There’s so much talk about clear water and having one’s own space in the pool – would swimmers prefer to race alone, then have their times compared to determine a winner? Laughing again, Thorpe says, “That would be awful for the TV ratings!” But he is acutely aware of other swimmers, and can hear if their strokes are off. “Every swimmer will speak about being in clear water, which means that people aren’t dragging off you, you can swim your own race. This is how I prefer to swim.”

“During competition you have to go into yourself, but you have to have the same kind of spatial awareness of the crowd, the arena, and how that can pull into your performance. The energy from the crowd or your competitors can contribute in a very positive way to your performance. It can also be detrimental. The best technical swimming will never be done in competition. The evolution of swimming happens in training.”

A gold medal swim, then, isn’t necessarily someone’s best performance, just their fastest? “Sometimes you’ve been very successful and it wasn’t, technically, your best performance. I look back at some of my competitions and there are huge mistakes. You have to be good enough in training so that on a bad day in competition you’re still good enough to be able to perform.”

And as he explains it, training affords him the time he needs for meditative thinking. He thrives on routine, and the things that others might consider dull. “I know my outlook on swimming is very different to other people’s. I am a technician in the pool, whereas other people will just grind themselves through it. And I’ve done that, as well. But I love it when we have long sets in training, when the intensity is at a level where you can just fall into the swimming and keep that repetition. For me this is like music. It’s great to be able to do all of this training.”

It is this desire which may yet see him compete at the Commonwealth Games in Glasgow next year.

During the “dry” years, Thorpe was able to explore his creative side. He designed jewellery, and worked on his gardens. He built a table, and wrote Cook For Your Life, filled with recipes and tips for balancing gourmet tendencies with the need to stay fit and healthy. “I like creating things. Cooking and gardening are some of life’s simplest pleasures.
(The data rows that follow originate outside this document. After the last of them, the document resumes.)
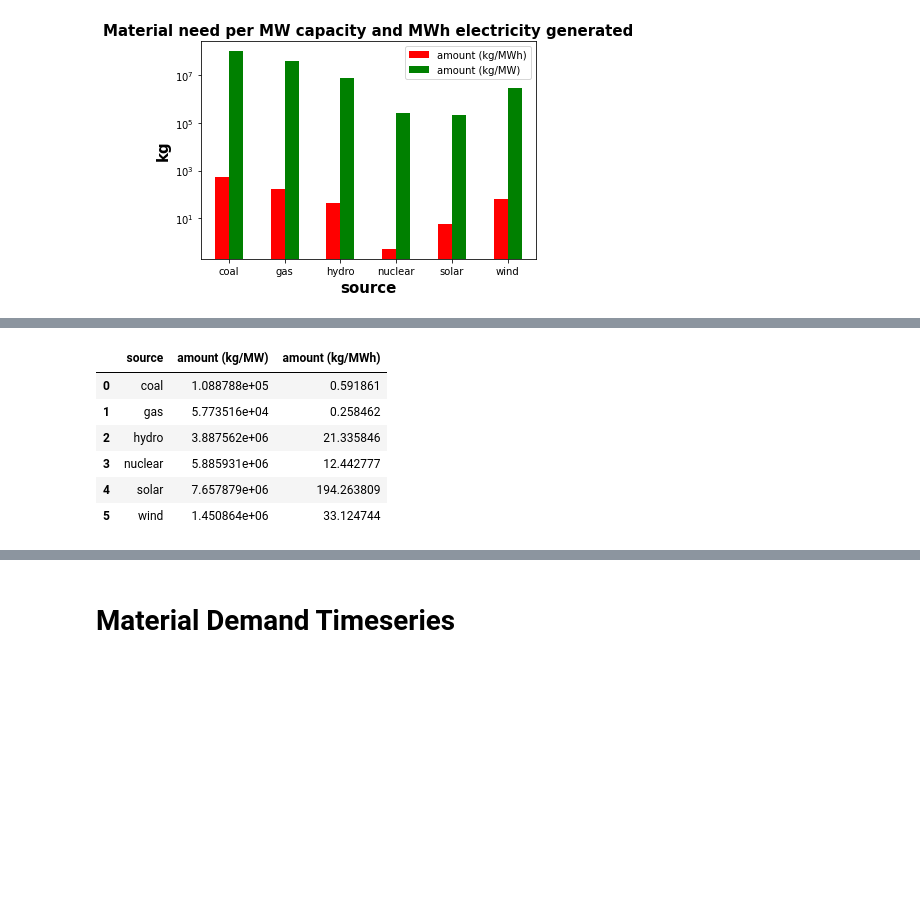
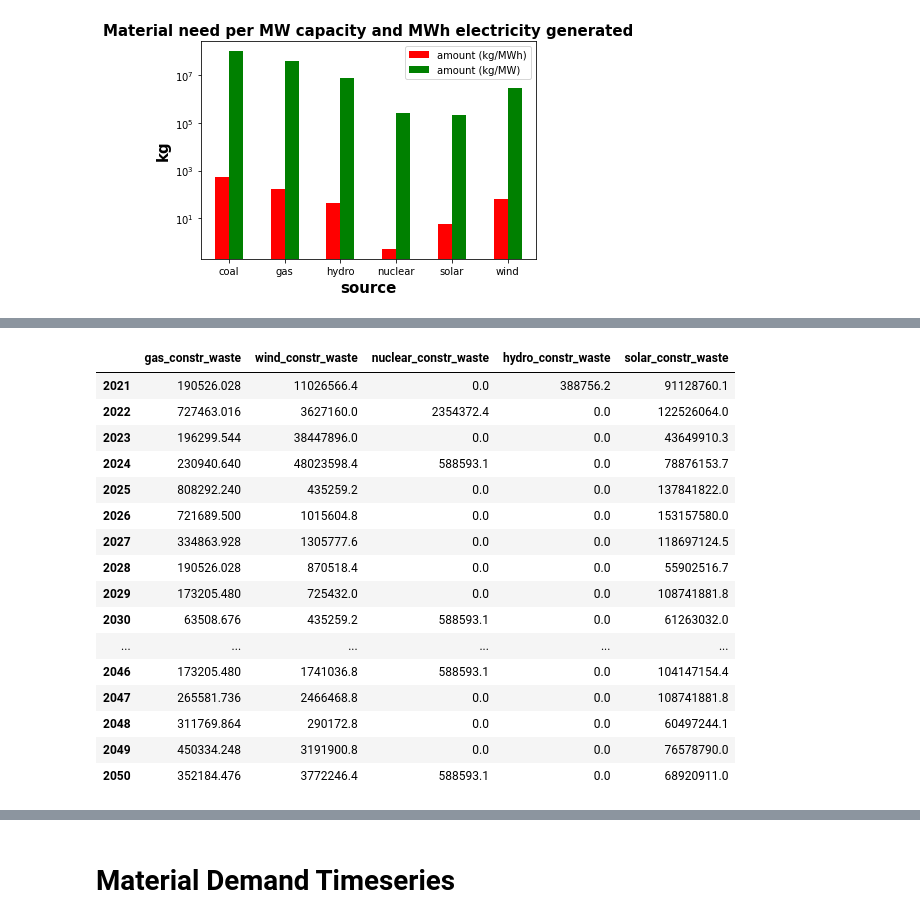
Before and after one commit to di212/mining_waste, a Jupyter notebook: get_material_flows (1).ipynb, the cells around one changed output, grey strips where cells are left out. Cells and saved outputs as stored; diff of their text form; code cells hidden in the pictures; blank space fills up the shorter version.

```diff
--- a/get_material_flows (1).ipynb
+++ b/get_material_flows (1).ipynb
@@ -274,17 +280,29 @@ dtype: float64
 # %%
 total_front_waste
 annual_constr_waste=constructions*[5.773516e+04, 1.450864e+06, 5.885931e+06, 3.887562e+06, 7.657879e+06]
-annual_constr_waste_tot = annual_constr_waste.sum(axis=1) #in tons
-annual_constr_waste_tot.to_frame()
-annual_constr_waste_tot
+#annual_constr_waste_tot = annual_constr_waste.sum(axis=1) #in tons
+#annual_constr_waste_tot = annual_constr_waste_tot.to_frame()
+#annual_constr_waste_tot.columns= ['constr_waste']
+annual_constr_waste.columns = ['gas_constr_waste', 'wind_constr_waste', 'nuclear_constr_waste','hydro_constr_waste','solar_constr_waste']
+annual_constr_waste
 # %% [output]
-|  | source | amount (kg/MW) | amount (kg/MWh) |
-| 0 | coal | 1.088788e+05 | 0.591861 |
-| 1 | gas | 5.773516e+04 | 0.258462 |
-| 2 | hydro | 3.887562e+06 | 21.335846 |
-| 3 | nuclear | 5.885931e+06 | 12.442777 |
-| 4 | solar | 7.657879e+06 | 194.263809 |
-| 5 | wind | 1.450864e+06 | 33.124744 |
+|  | gas_constr_waste | wind_constr_waste | nuclear_constr_waste | hydro_constr_waste | solar_constr_waste |
+| 2021 | 190526.028 | 11026566.4 | 0.0 | 388756.2 | 91128760.1 |
+| 2022 | 727463.016 | 3627160.0 | 2354372.4 | 0.0 | 122526064.0 |
+| 2023 | 196299.544 | 38447896.0 | 0.0 | 0.0 | 43649910.3 |
+| 2024 | 230940.640 | 48023598.4 | 588593.1 | 0.0 | 78876153.7 |
+| 2025 | 808292.240 | 435259.2 | 0.0 | 0.0 | 137841822.0 |
+| 2026 | 721689.500 | 1015604.8 | 0.0 | 0.0 | 153157580.0 |
+| 2027 | 334863.928 | 1305777.6 | 0.0 | 0.0 | 118697124.5 |
+| 2028 | 190526.028 | 870518.4 | 0.0 | 0.0 | 55902516.7 |
+| 2029 | 173205.480 | 725432.0 | 0.0 | 0.0 | 108741881.8 |
+| 2030 | 63508.676 | 435259.2 | 588593.1 | 0.0 | 61263032.0 |
+| ... | ... | ... | ... | ... | ... |
+| 2046 | 173205.480 | 1741036.8 | 588593.1 | 0.0 | 104147154.4 |
+| 2047 | 265581.736 | 2466468.8 | 0.0 | 0.0 | 108741881.8 |
+| 2048 | 311769.864 | 290172.8 | 0.0 | 0.0 | 60497244.1 |
+| 2049 | 450334.248 | 3191900.8 | 0.0 | 0.0 | 76578790.0 |
+| 2050 | 352184.476 | 3772246.4 | 588593.1 | 0.0 | 68920911.0 |
 # %%
 total_oper_need
 annual_oper_need=gen*1000*[545,172.8,0.075434,0.097416,0, 0.175951]
```
Also changed, not shown: parts of 52 cells of this notebook, 8 other files.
No matter how busy your life is, you slow down for these things, and you have enough time to allow your mind to wander.”

He loves cooking for friends and lets their requests dictate the menus. “Three Day Chicken is probably the most requested and one of my favourites, but the thing I enjoy the most is Indian food.

“When I look at my swimming, there’s a creativity [there]. I’m playing around with stroke and how I feel and what I do. And yes, there is a side of me that wants to play out the creative. I have to do it, because it’s part of me.” We’re back to the concept of integration – that here was a young man who focused on one thing only, allowing other aspects of his multi-faceted self to languish, resulting in tremendous unhappiness, and almost certainly exacerbating his depressive tendencies. What we have now is a more balanced Ian Thorpe.

“Too often we focus on the athletic performance, and don’t actually create complete athletes. They don’t have outside interests, so they put their whole sense of worth and value around athletic performance. Maybe in the short term that works, but over a longer period of time it doesn’t. You have to have value in other areas of your life as well. I’m happy with where everything is now. Everything is in place while I’m swimming, and it’s also in place for when I decide to stop swimming again. It is a well-rounded, full picture.

“When I first went away from the sport I didn’t want anything to do with it. I’ve realised that swimming is always going to be a part of my life, and I have a very different feeling toward swimming now. Which is a good thing.”

• This is Me, The Autobiography, is out now from Simon & Schuster, £20, hardback.